Posted on January 21, 2023 at 5:49 AM
It seems the latest innovation of threat actors is to utilize attachments on Microsoft OneNote. These attachments are used in the standard phishing email, allowing malicious actors to inject systems with remote access malware. From there, it’s a simple matter of stealing passwords, crypto wallets, or just installing even more malware.
A New Threat Looms Ahead
Through a report made by Bleeping Computer, it’s revealed that threat actors have turned to Microsoft OneNote, a free software added to Microsoft Office and Micrisoft365. It installs on default. Even if users don’t utilize the software, it typically stays installed on the systems, allowing for the file format to be used should you need it.
The threat of OneNote attachments delivering malware had already been documented back in December of 2022. BleepingComputer’s investigations had come upon various samples. They discovered malicious phishing emails under the guise of shipping documents, DHL shipping notifications, mechanical drawings, as well as ACH remittance forms.
Evolving After Previous Patches
In the past, malicious actors made use of Microsoft Word or Excel attachments in order to install malware, utilizing the macros features of these programs in order to force systems to download malware. That, however, changed in July. Microsoft made a change that disabled macros on default within their various suites. Since it was by default disabled, threat actors needed to adapt away from the now-unreliable method of spreading malware.
The next step in their innovations was the use of password-protected ZIP and ISO files. For a time, this was the “industry standard” for threat actors, as a bug in Windows systems allowed for ISOs, in particular, to bypass security warnings. Both of these holes have now been plugged, however, thanks to a simple inclusion of a prominent scary-looking warning notification if a user tries to open a file on downloaded ZIPs and ISOs.
The Standard Strategies With New Paint
When compared to the previous strategies, OneNote doesn’t support macros. The go-to method of spreading malware with OneNote seems to be inserting NoteBook attachments. When these attachments are double-clicked, threat actors can run malicious VBS attachments behind the scenes that allow for the download and installation of malware remotely.
To further increase their odds, BleepingComputer highlighted that they add an array of malicious attachments to the emails, hoping to catch you with a double click, much like someone throwing a net in a pond to catch a fish.
Fortunately, before opening the OneNote, the application warns its users that the launch of a file could potentially cause harm to their system. Unless taught by the school of hard knocks, most people will typically ignore these messages when prompted, however.

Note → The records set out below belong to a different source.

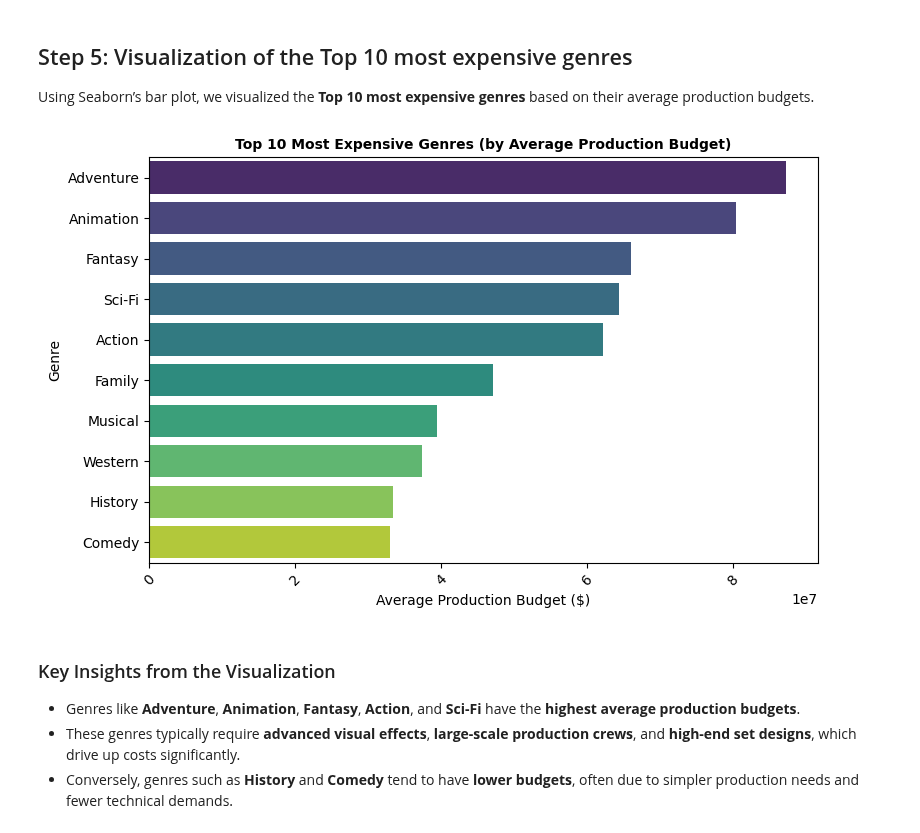
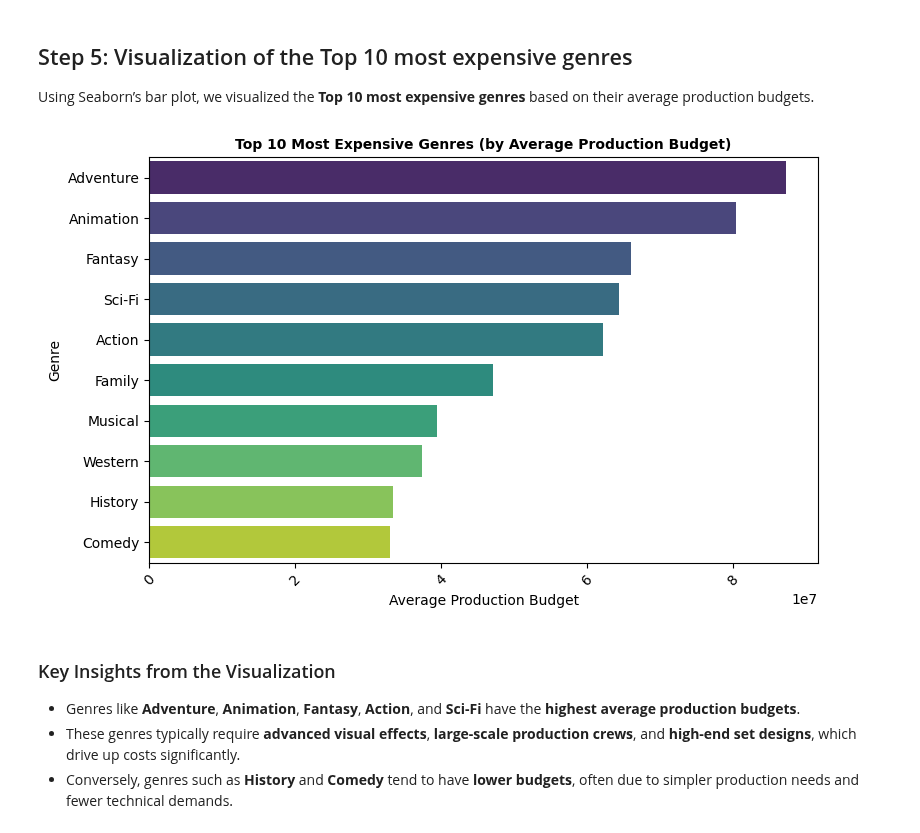
Before and after one commit to fredrickochieng-cell/Group4_Phase2_Project, a Jupyter notebook: Notebooks/michael.ipynb, the cells around one changed output. Cells and saved outputs as stored; diff of their text form; code cells hidden in the pictures.

```diff
--- a/Notebooks/michael.ipynb
+++ b/Notebooks/michael.ipynb
@@ -555,22 +555,23 @@ Using Seaborn’s bar plot, we visualized the **Top 10 most expensive genres** b
 # %%
 # Visualization — Top 10 most expensive genres
 plt.figure(figsize=(8, 5))
 sns.barplot(
     data=top_by_mean.head(10),
-    x='mean',              # It Plots each genre’s average budget along the horizontal axis.
-    y='genres',            #This defines the Y-axis labels
-    hue='genres',          #The hue parameter adds color coding.
-    palette='viridis',     #'viridis' is a color palette that provides a range of colors from blue to yellow.
-    legend=False           #This removes the legend box from the plot for a cleaner look.
+    x='mean',
+    y='genres',
+    hue='genres',         # Colors each genre
+    palette='viridis',
+    dodge=False,          # Keeps bars aligned
 )
+
 plt.title('Top 10 Most Expensive Genres (by Average Production Budget)', fontsize=10, weight='bold')
-plt.xlabel('Average Production Budget ($)')
+plt.xlabel('Average Production Budget')
 plt.ylabel('Genre')
-plt.xticks(rotation=45)#tilts your X-axis labels 45° to make them more readable
-plt.tight_layout()#Repositioning axes and labels to fit neatly inside the figure
+plt.xticks(rotation=45)
+plt.tight_layout()
 plt.show()
 # %% [output]
-[figure, old version]
+[figure, new version]
 # %% [markdown]
 ### Key Insights from the Visualization
 - Genres like **Adventure**, **Animation**, **Fantasy**, **Action**, and **Sci-Fi** have the **highest average production budgets**.
```
Also changed, not shown: parts of 2 cells of this notebook.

OneNote Malware Primarily Trojans
BleepingComputer reported that in the malware spam emails their team encountered, the malicious OneNote attachments installed remote access trojans (RAT). These trojans typically include functionality to steal information, as well.
James, a cybersecurity researcher, made a tweet about the matter as well, advocating that his listeners should block .one files at their respective email/perimeter gateways.
RATs allow malicious actors to remotely access a victim’s system, allowing them to steal saved passwords and files, and even take screenshots. In some cases, it even allows the malicious actors the ability to record video feeds through cameras. These kinds of software are typically used to steal cryptocurrency wallets in this day and age. As one would imagine, this could lead to massive losses for the victim.
One More Evolution In Threat Actors
The standard practice of how to avoid this is pretty simple: Don’t open any files sent to you from sources you do not completely trust. It’s as simple as that. While mistakes do happen, most programs issue out warnings before opening files from unknown sources. It’s recommended to listen to those warnings. If all else fails, it’s recommended to run the file in question past an administrator, preferably a cybersecurity one. A sturdy antivirus is always a good call, as well.
This latest innovation is simply the next evolution in the constant war between threat actors and security experts. As long as the Internet exists, there will be those that wish to exploit people through it, and those whose interest is against that. When the OneNote hole gets plugged, threat actors will evolve and discover another means to infect victim systems with malware.
Time will tell how long this new trend will go until the eventual fix, seeing as it took a long time for Microsoft to fix the other gaps in its own protection already.